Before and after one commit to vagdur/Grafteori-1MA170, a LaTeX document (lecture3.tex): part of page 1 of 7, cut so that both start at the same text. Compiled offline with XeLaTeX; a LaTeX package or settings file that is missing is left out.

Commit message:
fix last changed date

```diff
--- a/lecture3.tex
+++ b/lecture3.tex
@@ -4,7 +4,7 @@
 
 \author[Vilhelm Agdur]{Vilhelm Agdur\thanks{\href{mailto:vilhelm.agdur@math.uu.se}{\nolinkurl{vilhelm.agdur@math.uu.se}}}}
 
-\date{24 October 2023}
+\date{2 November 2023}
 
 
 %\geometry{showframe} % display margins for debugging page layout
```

########

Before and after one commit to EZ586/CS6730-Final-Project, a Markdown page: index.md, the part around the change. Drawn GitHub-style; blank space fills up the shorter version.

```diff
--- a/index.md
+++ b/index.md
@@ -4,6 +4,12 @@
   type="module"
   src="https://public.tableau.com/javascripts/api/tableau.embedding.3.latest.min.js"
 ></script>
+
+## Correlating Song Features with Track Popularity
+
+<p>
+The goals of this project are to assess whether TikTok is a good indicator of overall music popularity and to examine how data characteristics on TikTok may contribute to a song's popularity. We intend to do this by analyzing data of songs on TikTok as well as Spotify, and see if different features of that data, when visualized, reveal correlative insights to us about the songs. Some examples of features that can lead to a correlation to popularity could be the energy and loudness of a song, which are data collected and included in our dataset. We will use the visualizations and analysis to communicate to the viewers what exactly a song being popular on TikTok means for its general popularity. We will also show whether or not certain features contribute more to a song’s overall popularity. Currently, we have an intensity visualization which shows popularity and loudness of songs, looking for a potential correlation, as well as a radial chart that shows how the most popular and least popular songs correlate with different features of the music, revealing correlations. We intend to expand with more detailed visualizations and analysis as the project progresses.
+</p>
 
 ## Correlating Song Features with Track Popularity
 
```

########

Whenever "index" shows up in a line of the listing, copy that whole line.

Before and after one commit to EZ586/CS6730-Final-Project, a Markdown page: index.md, the part around the change. Drawn GitHub-style; blank space fills up the shorter version.
--- a/index.md
+++ b/index.md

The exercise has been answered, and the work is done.